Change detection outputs
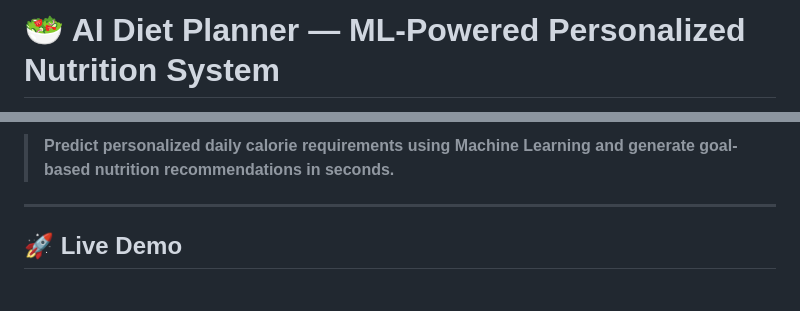
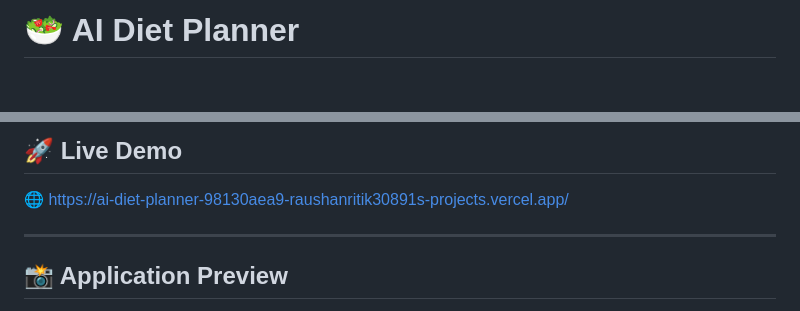
Before and after one commit to Raushanritik30891/AI-Diet-Planner, a Markdown page: README.md, 2 parts joined by grey strips. GitHub-like rendering; blank space fills up the shorter version.

```diff
--- a/README.md
+++ b/README.md
@@ -1,2 +1,2 @@
-# 🥗 AI Diet Planner — ML-Powered Personalized Nutrition System
+# 🥗 AI Diet Planner
 
@@ -4,7 +4,9 @@
 
-> **Predict personalized daily calorie requirements using Machine Learning and generate goal-based nutrition recommendations in seconds.**
+## 🚀 Live Demo
+
+🌐 https://ai-diet-planner-98130aea9-raushanritik30891s-projects.vercel.app/
 
 ---
 
-## 🚀 Live Demo
+## 📸 Application Preview
 
```
Also changed, not shown: other parts of README.md (+8 -3 lines).
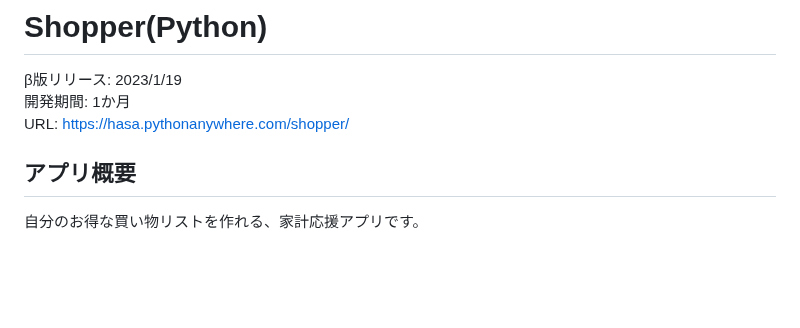
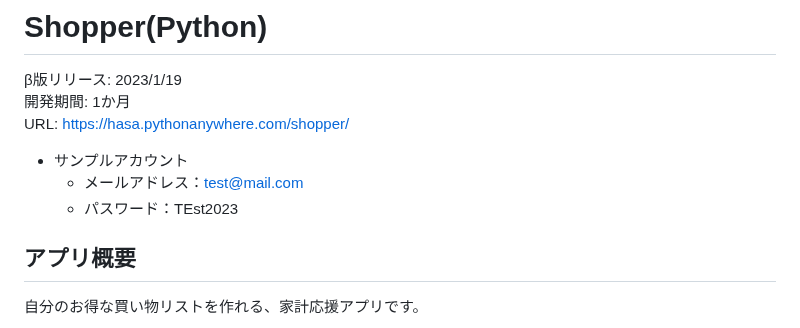
Before and after one commit to tosaharu/shopper_for_python, a Markdown page: README.md, the part around the change. Drawn GitHub-style; blank space fills up the shorter version.

```diff
--- a/README.md
+++ b/README.md
@@ -3,7 +3,9 @@
 β版リリース: 2023/1/19
 開発期間: 1か月
 URL: https://hasa.pythonanywhere.com/shopper/
-
+ - サンプルアカウント
+   - メールアドレス：test@mail.com
+   - パスワード：TEst2023
 
 ## アプリ概要
 
```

Task prompt
What you return should match the entries word for word, pictures aside.

Exercise answer
Before and after one commit to Raushanritik30891/AI-Diet-Planner, a Markdown page: README.md, 2 parts joined by grey strips. GitHub-like rendering; blank space fills up the shorter version.

```diff
--- a/README.md
+++ b/README.md
@@ -1,2 +1,2 @@
-# 🥗 AI Diet Planner — ML-Powered Personalized Nutrition System
+# 🥗 AI Diet Planner
 
@@ -4,7 +4,9 @@
 
-> **Predict personalized daily calorie requirements using Machine Learning and generate goal-based nutrition recommendations in seconds.**
+## 🚀 Live Demo
+
+🌐 https://ai-diet-planner-98130aea9-raushanritik30891s-projects.vercel.app/
 
 ---
 
-## 🚀 Live Demo
+## 📸 Application Preview
 
```
Also changed, not shown: other parts of README.md (+8 -3 lines).
Before and after one commit to tosaharu/shopper_for_python, a Markdown page: README.md, the part around the change. Drawn GitHub-style; blank space fills up the shorter version.

```diff
--- a/README.md
+++ b/README.md
@@ -3,7 +3,9 @@
 β版リリース: 2023/1/19
 開発期間: 1か月
 URL: https://hasa.pythonanywhere.com/shopper/
-
+ - サンプルアカウント
+   - メールアドレス：test@mail.com
+   - パスワード：TEst2023
 
 ## アプリ概要
 
```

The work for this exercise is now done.